A History Exposed: The Enslavement of Black People in Canada

August 1, 2024 to January 5, 2025

For many, Canada’s connection to slavery is the Underground Railroad. Little-known by Canadians is what happened before the Underground Railroad when, for over two centuries, the majority of Black people in Canada were slaves. Slavery played a significant role in the early settlement of Canada and its legacy can be seen and felt today.

Opening on Emancipation Day, discover the experiences of enslaved Black people in Canada through individual biographies and archival records. Learn how slavery came to be in Canada and find out who were Canada’s enslavers.

Created with guest curator Dr. Afua Cooper and in partnership with the Black Cultural Centre for Nova Scotia.

Supported by Scotiabank.

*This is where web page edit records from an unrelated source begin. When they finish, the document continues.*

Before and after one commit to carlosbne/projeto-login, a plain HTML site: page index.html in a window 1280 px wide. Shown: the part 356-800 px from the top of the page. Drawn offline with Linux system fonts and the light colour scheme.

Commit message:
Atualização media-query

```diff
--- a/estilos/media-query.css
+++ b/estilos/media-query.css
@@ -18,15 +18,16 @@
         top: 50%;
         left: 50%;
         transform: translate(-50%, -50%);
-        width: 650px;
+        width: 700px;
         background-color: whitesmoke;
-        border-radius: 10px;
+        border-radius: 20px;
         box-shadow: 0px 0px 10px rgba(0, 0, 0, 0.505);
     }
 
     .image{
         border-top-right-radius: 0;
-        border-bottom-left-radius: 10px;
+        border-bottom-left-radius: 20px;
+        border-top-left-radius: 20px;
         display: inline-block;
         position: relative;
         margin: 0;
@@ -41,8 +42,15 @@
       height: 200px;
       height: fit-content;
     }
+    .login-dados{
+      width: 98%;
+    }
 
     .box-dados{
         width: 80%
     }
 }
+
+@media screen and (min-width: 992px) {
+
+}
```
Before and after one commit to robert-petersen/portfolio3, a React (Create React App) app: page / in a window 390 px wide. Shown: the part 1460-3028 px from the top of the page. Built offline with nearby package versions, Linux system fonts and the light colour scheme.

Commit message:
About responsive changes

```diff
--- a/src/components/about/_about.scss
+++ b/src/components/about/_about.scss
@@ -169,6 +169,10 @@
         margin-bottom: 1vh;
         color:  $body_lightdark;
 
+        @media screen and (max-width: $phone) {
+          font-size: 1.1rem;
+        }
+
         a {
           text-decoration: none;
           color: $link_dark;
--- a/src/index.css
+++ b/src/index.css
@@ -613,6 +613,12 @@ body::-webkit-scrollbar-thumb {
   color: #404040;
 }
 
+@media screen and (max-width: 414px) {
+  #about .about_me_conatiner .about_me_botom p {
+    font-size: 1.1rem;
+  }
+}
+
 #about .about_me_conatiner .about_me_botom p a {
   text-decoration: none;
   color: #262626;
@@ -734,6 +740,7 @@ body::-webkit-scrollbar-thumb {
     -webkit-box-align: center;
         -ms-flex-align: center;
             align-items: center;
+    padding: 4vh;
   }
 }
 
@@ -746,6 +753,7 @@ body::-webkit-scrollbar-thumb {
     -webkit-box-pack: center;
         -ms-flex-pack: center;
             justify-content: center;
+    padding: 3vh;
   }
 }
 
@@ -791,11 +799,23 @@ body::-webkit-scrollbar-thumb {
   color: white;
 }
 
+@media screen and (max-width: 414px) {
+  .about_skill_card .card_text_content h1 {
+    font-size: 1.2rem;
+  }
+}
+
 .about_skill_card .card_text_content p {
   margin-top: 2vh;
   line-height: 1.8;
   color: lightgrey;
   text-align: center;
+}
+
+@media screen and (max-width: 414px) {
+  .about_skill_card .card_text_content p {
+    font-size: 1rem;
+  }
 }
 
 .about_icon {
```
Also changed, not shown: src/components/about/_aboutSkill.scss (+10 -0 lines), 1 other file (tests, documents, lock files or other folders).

An old newspaper advertisement with black type describing a woman and boy to be sold.
Advertisement for the sale of a woman and her son in York (now Toronto), 1806.
Upper Canada Gazette, February 22, 1806, Archives of Ontario
A painting of two Black women using gardening tools while a white man watches over them and smokes.
Enslaved women clearing land for gardens in Maryland, 1798, typical of the enslaved labour sought for the colonies that would become Canada.
Maryland Center for History and Culture, 1960.
A painting of a Black woman dressed in long skirts and a shawl, carrying a torch at nighttime.
Marie-Josèphe Angélique (1705-1734) depicted by artist Marilyn Carr-Harris.
Courtesy of Dr. Afua Cooper
Two heavy iron rings joined by heavy chain.
Shackles like this reproduction, created by a blacksmith at Port Greville, Nova Scotia, were used on enslaved peoples in Canada.
Courtesy of Dr. Afua Cooper
An old newspaper advertisement with black type on yellowed paper describing a girl to be sold.
Royal Gazette, June 24, 1800, Nova Scotia Archives